Oxygen suppliers say CMS is overly focusing on the cost of equipment and isn’t accurately accounting for other expenses. A 2006 survey commissioned by the American Association for Homecare, an industry group, found that oxygen equipment and refills make up 28% of the cost of providing oxygen. The remainder comes from delivery and maintenance, training patients and other services. Including all expenses, it costs about $200 a month before taxes on an ongoing basis to provide oxygen to a patient, the survey found.
Suppliers say many of their patients have cognitive problems, making it more difficult for patients to monitor their own equipment. That means employees often make house visits to fix problems. The supply companies are required by law to have someone constantly on call for emergencies.
“The equipment is the least-expensive piece of it. Medicare doesn’t consider this,” says Wayne Stanfield, president of the National Association of Independent Medical Equipment Suppliers. The group is pressing Congress to reverse Medicare’s three-year limit on full payments.
Some patients are sympathetic to suppliers’ claims. Clarence A. Martin of Burbank, Wash., who has been on oxygen for more than five years because of chronic bronchitis and emphysema, says the company that supplies his oxygen once sent an employee out in the middle of the night to help him with his equipment during a power outage.
“They’re trying to have these people that furnish me oxygen do all this running out here and not get any reimbursement,” says the 81-year-old. “I don’t think that’s right.”
New Patient Charges
To make up for lost Medicare revenue, some suppliers have told patients they will begin charging them for services they once provided for no additional fee, such as in-home visits from a respiratory therapist.
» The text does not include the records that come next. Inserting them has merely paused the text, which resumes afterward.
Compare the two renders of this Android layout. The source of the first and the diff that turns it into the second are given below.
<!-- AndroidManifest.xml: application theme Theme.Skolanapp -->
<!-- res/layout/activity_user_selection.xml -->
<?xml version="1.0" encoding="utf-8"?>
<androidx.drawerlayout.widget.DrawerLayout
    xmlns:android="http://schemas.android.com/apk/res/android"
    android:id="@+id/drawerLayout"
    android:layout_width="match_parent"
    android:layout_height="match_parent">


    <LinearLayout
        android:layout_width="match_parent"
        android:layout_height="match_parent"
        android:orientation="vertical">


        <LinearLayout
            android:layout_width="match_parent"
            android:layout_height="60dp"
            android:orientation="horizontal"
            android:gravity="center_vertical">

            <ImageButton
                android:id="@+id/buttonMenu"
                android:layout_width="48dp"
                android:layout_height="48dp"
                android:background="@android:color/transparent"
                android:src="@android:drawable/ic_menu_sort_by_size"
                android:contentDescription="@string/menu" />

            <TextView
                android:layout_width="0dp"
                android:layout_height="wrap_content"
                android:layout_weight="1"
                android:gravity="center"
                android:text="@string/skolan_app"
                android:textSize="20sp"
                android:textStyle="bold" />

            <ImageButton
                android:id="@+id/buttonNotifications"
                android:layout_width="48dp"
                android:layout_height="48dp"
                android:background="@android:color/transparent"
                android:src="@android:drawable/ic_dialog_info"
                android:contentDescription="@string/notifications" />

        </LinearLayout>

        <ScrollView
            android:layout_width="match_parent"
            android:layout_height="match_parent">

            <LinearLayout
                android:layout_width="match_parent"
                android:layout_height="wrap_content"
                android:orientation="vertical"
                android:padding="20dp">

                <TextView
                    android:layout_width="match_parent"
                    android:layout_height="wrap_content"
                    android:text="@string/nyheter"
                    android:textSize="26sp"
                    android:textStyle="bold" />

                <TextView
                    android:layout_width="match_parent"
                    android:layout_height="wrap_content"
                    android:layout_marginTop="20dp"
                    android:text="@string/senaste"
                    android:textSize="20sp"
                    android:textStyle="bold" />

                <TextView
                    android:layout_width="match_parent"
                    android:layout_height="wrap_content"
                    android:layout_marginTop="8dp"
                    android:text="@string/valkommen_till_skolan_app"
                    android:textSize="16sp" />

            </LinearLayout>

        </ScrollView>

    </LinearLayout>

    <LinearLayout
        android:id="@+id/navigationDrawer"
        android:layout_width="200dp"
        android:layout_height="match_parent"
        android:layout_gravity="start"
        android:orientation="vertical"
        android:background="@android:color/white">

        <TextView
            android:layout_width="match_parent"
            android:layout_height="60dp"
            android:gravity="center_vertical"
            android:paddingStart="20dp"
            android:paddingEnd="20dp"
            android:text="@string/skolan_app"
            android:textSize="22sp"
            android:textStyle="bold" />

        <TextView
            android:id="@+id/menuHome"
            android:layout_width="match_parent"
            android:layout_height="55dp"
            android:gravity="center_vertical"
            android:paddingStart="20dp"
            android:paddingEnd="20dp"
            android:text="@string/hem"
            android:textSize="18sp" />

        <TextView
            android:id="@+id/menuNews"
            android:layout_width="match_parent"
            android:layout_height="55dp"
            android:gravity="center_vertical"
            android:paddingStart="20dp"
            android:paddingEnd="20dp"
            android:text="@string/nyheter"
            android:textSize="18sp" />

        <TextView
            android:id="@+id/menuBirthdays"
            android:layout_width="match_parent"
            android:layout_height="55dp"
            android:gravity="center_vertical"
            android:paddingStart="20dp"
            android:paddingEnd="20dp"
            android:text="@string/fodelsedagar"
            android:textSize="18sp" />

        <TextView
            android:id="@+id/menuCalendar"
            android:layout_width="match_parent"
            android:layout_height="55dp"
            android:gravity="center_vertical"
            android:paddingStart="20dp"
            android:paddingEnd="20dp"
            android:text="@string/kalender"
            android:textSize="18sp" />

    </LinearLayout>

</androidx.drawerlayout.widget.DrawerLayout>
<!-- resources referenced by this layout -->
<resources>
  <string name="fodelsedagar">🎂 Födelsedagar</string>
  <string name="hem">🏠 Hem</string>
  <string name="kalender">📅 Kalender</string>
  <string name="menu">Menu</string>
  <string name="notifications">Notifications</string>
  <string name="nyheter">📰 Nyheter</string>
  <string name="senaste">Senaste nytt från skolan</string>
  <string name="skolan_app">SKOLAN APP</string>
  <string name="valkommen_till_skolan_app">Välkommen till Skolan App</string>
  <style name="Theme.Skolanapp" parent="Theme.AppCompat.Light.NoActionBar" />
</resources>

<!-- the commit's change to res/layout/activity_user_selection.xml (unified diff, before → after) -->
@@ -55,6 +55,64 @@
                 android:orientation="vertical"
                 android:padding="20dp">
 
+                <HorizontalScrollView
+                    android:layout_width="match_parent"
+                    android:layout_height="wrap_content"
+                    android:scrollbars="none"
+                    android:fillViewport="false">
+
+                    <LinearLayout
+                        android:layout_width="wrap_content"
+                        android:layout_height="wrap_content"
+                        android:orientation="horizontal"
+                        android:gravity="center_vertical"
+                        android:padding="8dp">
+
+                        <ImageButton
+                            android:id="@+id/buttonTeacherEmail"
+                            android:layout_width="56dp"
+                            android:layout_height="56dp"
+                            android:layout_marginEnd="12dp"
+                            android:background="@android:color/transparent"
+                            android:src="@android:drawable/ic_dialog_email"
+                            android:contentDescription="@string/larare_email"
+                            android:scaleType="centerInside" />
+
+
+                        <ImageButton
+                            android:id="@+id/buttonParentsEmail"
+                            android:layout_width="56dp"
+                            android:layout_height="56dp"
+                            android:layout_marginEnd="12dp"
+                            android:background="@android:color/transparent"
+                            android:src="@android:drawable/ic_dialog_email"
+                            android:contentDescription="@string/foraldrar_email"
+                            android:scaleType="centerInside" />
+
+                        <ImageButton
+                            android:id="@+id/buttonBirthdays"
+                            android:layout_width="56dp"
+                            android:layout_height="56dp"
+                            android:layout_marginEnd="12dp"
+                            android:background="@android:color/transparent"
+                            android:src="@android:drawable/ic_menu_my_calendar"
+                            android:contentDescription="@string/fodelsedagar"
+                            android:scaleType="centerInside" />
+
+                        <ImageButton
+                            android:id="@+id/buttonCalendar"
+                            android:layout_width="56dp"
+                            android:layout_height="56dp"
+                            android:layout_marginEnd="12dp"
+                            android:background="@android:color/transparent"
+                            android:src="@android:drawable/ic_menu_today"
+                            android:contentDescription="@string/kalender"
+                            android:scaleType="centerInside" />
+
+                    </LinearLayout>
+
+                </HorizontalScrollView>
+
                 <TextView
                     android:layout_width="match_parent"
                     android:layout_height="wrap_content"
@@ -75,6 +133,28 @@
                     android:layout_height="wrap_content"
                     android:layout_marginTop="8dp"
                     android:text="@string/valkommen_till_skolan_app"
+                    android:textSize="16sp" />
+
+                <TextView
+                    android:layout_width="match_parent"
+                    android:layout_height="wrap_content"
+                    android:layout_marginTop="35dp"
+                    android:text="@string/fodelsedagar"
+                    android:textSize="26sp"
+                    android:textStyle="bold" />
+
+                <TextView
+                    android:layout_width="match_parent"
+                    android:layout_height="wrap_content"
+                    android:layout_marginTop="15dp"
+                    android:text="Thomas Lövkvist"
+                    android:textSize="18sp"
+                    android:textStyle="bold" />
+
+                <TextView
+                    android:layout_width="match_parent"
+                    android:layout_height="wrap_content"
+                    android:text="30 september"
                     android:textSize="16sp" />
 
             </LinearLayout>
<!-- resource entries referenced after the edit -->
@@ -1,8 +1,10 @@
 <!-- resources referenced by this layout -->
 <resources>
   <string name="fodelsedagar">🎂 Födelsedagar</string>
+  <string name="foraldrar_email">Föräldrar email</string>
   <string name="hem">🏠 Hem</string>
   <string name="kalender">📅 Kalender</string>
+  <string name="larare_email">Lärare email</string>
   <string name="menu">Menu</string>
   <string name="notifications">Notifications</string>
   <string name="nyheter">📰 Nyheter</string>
Suppliers are scrambling to adapt to the new rules. Sam Clay, owner of Clay Home Medical in Petersburg, Va., says he struggled recently to work out arrangements for a new patient moving from North Carolina. The patient wanted to switch to his service, but Mr. Clay says he couldn’t afford to accept her because she was near the three-year limit on full Medicare payments.
Ultimately, Mr. Clay agreed to act as a subcontractor to the patient’s previous supplier to provide services that Medicare won’t pay for, such as equipment repairs. He says he will receive payment from the previous supplier on a fee-for-service basis. But he says he’s discounting his usual charges because he knows the other supplier already is taking a hit by continuing to be responsible for the patient with minimal reimbursement.
“If we were able to do what we had been doing for 20 years, the patient would have just changed their service here,” Mr. Clay says.
Write to Amy Merrick at firstname.lastname@example.org
Printed in The Wall Street Journal, page D1